Under the small business exception, taxpayers that qualify under code section 448(c), with average annual gross receipts under $25 million are exempt from the new tax legislation.

Determining if you qualify for the small business deduction if you are within the real estate industry

First, related businesses must be aggregated to calculate the $25 million thresholds. These rules are complicated but have been a part of the Internal Revenue Code for years. We won’t get into the boring code language here, but if businesses share common ownership (more than 50%) or share services (one entity regularly performs functions for the other, and they have a common owner), you must include both businesses’ revenues in testing the $25 million thresholds.

Secondly, businesses deemed “tax shelters” are not eligible for the small business exception regardless of their annual revenues. In the real estate industry, we often refer to these as “syndicates”. This is a business (other than C Corporation) where more than 35% of the losses are allocated to “limited partners or limited entrepreneurs”. The definition is a bit vague in the code, but by considering similar definitions within the legislation, we deduce that these are dependent on participation. Meaning, an owner who does not actively participate in the management of the business, will be considered limited.

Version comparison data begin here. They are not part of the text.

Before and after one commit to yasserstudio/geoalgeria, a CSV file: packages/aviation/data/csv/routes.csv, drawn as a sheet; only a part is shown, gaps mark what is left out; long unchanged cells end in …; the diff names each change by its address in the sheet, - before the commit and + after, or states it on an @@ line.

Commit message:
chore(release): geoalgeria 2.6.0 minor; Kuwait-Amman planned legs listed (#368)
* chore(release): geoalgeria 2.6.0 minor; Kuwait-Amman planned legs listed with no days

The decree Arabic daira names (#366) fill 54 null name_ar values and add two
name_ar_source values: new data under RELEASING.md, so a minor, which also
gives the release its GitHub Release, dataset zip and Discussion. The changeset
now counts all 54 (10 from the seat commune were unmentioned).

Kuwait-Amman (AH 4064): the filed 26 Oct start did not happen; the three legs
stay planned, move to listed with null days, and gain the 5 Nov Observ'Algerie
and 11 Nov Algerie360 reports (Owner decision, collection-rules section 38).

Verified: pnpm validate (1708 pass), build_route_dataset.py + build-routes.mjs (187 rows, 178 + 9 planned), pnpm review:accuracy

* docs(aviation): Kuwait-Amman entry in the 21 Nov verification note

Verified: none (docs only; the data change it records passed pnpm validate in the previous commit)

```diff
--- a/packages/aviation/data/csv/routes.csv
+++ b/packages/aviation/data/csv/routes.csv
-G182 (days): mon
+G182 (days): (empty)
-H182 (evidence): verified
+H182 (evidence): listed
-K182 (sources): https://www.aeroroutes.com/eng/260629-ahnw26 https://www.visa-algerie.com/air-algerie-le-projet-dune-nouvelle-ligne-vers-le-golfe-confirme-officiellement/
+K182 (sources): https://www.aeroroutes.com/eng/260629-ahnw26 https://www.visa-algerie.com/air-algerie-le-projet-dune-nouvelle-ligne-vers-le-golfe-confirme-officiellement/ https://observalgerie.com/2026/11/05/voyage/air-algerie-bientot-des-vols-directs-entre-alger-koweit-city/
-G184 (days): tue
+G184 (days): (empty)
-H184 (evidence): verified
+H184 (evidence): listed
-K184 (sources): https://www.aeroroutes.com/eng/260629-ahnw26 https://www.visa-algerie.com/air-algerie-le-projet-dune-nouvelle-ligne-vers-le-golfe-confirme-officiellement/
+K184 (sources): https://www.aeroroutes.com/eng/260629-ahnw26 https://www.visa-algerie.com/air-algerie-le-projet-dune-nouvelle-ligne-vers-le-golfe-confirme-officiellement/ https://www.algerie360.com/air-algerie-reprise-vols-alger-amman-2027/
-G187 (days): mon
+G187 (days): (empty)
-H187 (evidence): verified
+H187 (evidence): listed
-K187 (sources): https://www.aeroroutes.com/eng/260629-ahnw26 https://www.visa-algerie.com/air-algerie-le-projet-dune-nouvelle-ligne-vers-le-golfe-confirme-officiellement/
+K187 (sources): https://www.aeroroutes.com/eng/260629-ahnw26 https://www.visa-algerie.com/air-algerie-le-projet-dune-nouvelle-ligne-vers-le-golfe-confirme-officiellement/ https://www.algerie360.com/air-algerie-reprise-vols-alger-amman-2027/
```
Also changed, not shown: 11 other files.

As we can see, many entrepreneurs investing in real estate could be precluded from using the small business exception. In that case, they can look to the real property trade or business election. “Real property trade or business” means real property development, redevelopment, construction, reconstruction, acquisition, conversion, rental, operation, management, leasing, or brokerage trade or business can make this election and continue to deduct their interest expense. However, and it’s a big however, businesses making this election are required to use alternative depreciation system (ADS) depreciation on any nonresidential rental property, residential rental property, and qualified improvement property.

There is much consideration that needs to be given before making this election. If you have questions regarding these new regulations, reach out today to discuss your specific situation.

In some cases, losing your interest deduction will hurt the bottom line less. Let’s discuss your specific situation, contact me today to get started.